* _Data in this exercise_:
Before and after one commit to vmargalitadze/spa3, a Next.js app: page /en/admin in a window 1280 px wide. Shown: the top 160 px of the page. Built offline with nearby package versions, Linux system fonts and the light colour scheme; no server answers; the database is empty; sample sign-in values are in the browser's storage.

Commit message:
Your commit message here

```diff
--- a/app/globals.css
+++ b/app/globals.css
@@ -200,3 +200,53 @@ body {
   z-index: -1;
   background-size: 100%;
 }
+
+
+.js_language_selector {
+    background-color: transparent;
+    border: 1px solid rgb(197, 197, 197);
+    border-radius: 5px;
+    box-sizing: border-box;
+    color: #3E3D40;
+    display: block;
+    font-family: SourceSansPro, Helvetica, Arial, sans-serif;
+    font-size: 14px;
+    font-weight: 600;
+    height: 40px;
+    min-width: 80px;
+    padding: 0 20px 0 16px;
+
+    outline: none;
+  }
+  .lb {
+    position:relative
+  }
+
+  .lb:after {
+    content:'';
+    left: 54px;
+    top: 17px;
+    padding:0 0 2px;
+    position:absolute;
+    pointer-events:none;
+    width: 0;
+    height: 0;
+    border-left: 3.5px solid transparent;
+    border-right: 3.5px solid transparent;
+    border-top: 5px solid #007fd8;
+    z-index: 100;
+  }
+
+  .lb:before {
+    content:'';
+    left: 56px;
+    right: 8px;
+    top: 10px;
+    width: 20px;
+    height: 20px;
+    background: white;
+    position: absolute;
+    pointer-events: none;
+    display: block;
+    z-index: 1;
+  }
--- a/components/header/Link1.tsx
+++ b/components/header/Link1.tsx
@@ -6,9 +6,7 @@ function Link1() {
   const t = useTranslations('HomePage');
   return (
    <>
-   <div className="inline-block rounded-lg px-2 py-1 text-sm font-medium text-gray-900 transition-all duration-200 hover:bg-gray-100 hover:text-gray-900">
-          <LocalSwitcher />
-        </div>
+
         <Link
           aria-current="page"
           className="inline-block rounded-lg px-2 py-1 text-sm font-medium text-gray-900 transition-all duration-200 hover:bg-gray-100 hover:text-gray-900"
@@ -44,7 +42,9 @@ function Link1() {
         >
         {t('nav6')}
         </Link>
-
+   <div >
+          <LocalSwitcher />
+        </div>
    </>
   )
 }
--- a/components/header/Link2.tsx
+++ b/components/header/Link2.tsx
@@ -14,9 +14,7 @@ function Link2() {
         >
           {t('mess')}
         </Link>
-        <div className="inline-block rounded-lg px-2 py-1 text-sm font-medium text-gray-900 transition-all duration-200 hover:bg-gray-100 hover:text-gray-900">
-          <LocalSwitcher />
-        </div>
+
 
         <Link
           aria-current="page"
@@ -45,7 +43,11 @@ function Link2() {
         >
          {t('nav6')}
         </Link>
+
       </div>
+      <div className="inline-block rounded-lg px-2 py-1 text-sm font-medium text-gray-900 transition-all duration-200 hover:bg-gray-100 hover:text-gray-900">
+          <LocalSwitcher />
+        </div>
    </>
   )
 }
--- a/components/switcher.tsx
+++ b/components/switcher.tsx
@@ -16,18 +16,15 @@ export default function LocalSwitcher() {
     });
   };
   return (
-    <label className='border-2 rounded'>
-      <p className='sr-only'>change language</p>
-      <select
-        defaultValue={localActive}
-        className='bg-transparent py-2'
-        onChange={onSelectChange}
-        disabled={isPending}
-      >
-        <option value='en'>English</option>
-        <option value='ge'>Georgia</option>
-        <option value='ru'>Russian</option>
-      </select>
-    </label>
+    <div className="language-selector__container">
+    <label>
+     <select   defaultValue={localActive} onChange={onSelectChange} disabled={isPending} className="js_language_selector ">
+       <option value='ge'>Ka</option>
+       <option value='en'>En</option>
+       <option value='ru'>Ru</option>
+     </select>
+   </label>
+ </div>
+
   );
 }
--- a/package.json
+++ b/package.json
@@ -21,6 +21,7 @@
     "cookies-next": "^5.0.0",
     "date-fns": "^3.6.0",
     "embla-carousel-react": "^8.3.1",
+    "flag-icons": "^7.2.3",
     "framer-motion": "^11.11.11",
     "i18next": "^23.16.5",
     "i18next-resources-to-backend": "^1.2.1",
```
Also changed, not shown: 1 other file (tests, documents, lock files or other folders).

* _Exercise aim_:
Each line in the entries above that includes the string "package" should be extracted.

* _Result of this task_:
Before and after one commit to vmargalitadze/spa3, a Next.js app: page /en/admin in a window 1280 px wide. Shown: the top 160 px of the page. Built offline with nearby package versions, Linux system fonts and the light colour scheme; no server answers; the database is empty; sample sign-in values are in the browser's storage.
--- a/package.json
+++ b/package.json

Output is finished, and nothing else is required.